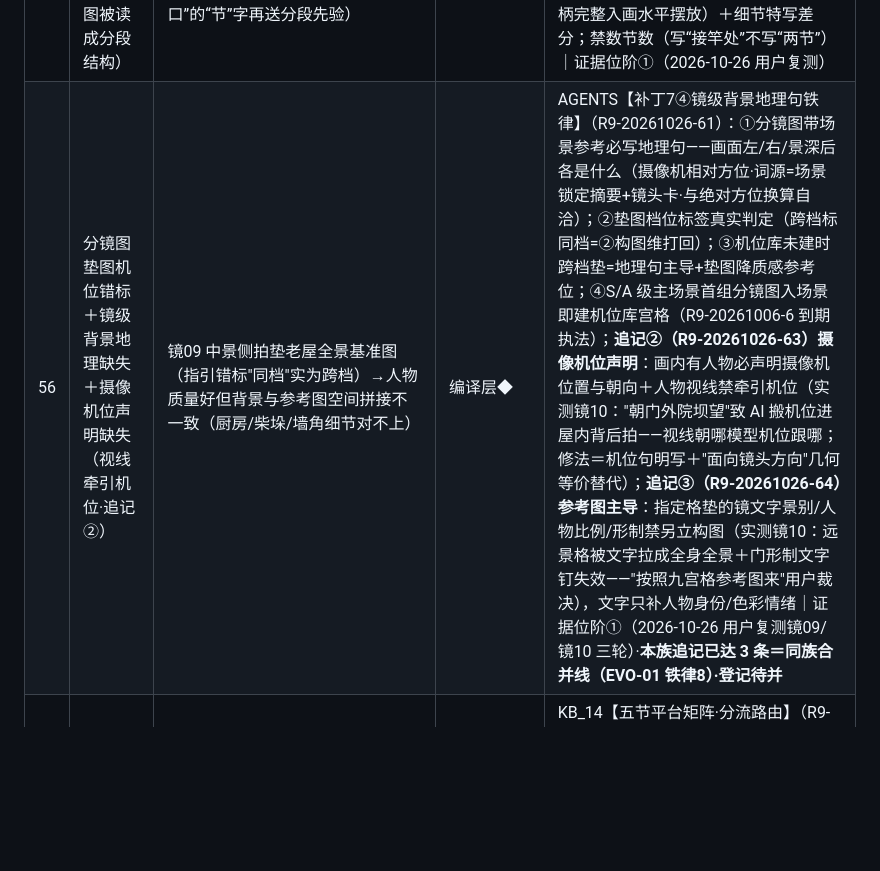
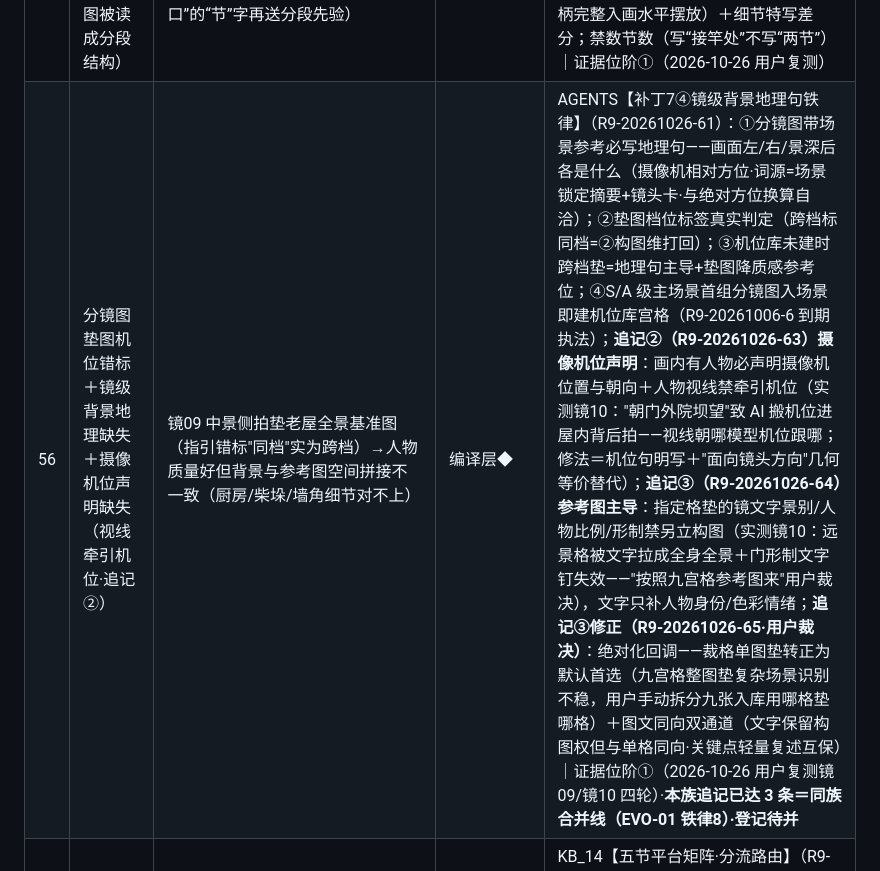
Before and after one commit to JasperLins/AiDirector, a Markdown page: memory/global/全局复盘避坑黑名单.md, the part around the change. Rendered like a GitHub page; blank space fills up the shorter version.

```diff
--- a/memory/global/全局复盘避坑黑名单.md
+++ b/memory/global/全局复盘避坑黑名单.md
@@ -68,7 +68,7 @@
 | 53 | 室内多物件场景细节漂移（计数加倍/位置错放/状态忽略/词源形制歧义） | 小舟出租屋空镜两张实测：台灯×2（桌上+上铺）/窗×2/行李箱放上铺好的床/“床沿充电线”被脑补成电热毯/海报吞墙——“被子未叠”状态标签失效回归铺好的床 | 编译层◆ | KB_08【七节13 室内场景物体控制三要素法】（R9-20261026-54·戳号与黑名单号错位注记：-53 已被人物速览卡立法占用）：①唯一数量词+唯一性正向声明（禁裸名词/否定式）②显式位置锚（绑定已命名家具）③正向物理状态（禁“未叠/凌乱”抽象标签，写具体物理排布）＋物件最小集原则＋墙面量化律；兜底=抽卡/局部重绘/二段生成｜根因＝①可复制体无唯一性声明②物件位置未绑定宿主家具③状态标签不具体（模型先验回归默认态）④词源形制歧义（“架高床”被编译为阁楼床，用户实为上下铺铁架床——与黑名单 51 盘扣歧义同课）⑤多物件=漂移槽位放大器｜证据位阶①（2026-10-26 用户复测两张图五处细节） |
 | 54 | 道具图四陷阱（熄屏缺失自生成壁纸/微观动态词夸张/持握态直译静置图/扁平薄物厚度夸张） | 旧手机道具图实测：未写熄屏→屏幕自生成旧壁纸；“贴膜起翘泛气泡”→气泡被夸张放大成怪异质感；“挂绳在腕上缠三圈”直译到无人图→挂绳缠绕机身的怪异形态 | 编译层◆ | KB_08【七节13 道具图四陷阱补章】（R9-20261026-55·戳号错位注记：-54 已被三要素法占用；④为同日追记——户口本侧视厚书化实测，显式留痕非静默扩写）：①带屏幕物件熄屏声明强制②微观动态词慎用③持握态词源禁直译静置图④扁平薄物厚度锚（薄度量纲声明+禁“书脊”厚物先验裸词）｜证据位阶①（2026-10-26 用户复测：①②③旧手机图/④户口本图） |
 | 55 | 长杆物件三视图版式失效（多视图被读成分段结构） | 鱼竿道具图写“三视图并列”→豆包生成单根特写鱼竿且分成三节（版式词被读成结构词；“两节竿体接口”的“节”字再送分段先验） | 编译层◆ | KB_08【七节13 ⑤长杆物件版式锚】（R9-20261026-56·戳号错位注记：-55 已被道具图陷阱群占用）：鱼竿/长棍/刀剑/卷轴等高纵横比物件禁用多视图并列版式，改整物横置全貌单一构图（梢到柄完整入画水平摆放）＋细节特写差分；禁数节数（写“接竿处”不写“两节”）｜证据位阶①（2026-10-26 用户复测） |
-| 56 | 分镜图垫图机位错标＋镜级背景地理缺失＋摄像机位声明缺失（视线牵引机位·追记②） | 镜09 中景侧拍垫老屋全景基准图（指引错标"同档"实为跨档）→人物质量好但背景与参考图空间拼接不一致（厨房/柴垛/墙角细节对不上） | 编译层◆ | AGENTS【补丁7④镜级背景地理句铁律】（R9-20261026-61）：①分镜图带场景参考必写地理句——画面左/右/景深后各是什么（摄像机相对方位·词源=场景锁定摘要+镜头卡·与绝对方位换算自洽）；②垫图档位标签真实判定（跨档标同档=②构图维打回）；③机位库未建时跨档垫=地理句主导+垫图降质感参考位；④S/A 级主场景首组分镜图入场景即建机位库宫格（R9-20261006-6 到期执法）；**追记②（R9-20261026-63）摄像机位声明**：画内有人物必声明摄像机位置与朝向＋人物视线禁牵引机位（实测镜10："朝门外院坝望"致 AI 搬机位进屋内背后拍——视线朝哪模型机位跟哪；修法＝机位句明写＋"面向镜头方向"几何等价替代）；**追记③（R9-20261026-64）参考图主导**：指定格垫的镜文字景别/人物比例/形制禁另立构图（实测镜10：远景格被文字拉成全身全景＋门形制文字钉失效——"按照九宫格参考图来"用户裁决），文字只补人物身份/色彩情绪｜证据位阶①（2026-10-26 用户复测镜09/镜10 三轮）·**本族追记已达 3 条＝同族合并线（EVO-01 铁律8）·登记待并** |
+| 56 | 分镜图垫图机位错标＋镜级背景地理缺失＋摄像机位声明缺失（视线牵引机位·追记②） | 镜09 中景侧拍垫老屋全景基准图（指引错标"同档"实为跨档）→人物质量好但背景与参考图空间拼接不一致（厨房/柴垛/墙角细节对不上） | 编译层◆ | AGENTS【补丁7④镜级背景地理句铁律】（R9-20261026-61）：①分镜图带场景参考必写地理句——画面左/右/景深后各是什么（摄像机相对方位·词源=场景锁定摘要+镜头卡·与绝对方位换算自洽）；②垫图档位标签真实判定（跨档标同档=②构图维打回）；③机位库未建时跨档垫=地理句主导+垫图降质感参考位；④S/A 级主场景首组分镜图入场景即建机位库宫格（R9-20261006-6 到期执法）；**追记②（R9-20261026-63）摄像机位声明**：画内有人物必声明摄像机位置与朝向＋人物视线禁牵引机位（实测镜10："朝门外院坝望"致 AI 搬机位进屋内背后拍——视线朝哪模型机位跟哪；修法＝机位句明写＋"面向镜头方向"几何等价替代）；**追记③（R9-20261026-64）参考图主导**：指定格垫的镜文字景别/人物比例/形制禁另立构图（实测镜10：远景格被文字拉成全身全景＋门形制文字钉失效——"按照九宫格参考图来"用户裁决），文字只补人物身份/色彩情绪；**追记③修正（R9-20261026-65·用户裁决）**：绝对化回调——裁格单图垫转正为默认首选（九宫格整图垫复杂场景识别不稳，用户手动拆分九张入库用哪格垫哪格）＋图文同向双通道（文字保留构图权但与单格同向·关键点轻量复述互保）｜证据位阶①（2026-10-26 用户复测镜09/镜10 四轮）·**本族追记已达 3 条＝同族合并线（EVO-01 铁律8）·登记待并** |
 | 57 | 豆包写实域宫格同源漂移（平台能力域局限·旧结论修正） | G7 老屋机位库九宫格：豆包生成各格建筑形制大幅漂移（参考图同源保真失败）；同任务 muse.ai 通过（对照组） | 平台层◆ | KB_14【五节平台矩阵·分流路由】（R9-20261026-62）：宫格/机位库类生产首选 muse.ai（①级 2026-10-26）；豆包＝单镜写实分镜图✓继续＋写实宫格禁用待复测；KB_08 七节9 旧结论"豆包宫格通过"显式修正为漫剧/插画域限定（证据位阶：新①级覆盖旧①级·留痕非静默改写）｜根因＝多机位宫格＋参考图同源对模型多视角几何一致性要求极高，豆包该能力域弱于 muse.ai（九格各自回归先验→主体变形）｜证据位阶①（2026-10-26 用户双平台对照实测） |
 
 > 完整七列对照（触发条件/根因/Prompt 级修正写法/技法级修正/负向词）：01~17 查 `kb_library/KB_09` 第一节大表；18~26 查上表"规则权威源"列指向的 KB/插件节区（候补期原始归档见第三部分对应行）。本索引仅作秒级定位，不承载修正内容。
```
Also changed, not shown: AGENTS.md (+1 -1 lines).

*WHAT NEEDS TO BE DONE*
Within the data above, filter for lines containing the word "全局复盘避坑黑名单" and copy each one.

*FINISHED TASK*
Before and after one commit to JasperLins/AiDirector, a Markdown page: memory/global/全局复盘避坑黑名单.md, the part around the change. Rendered like a GitHub page; blank space fills up the shorter version.
--- a/memory/global/全局复盘避坑黑名单.md
+++ b/memory/global/全局复盘避坑黑名单.md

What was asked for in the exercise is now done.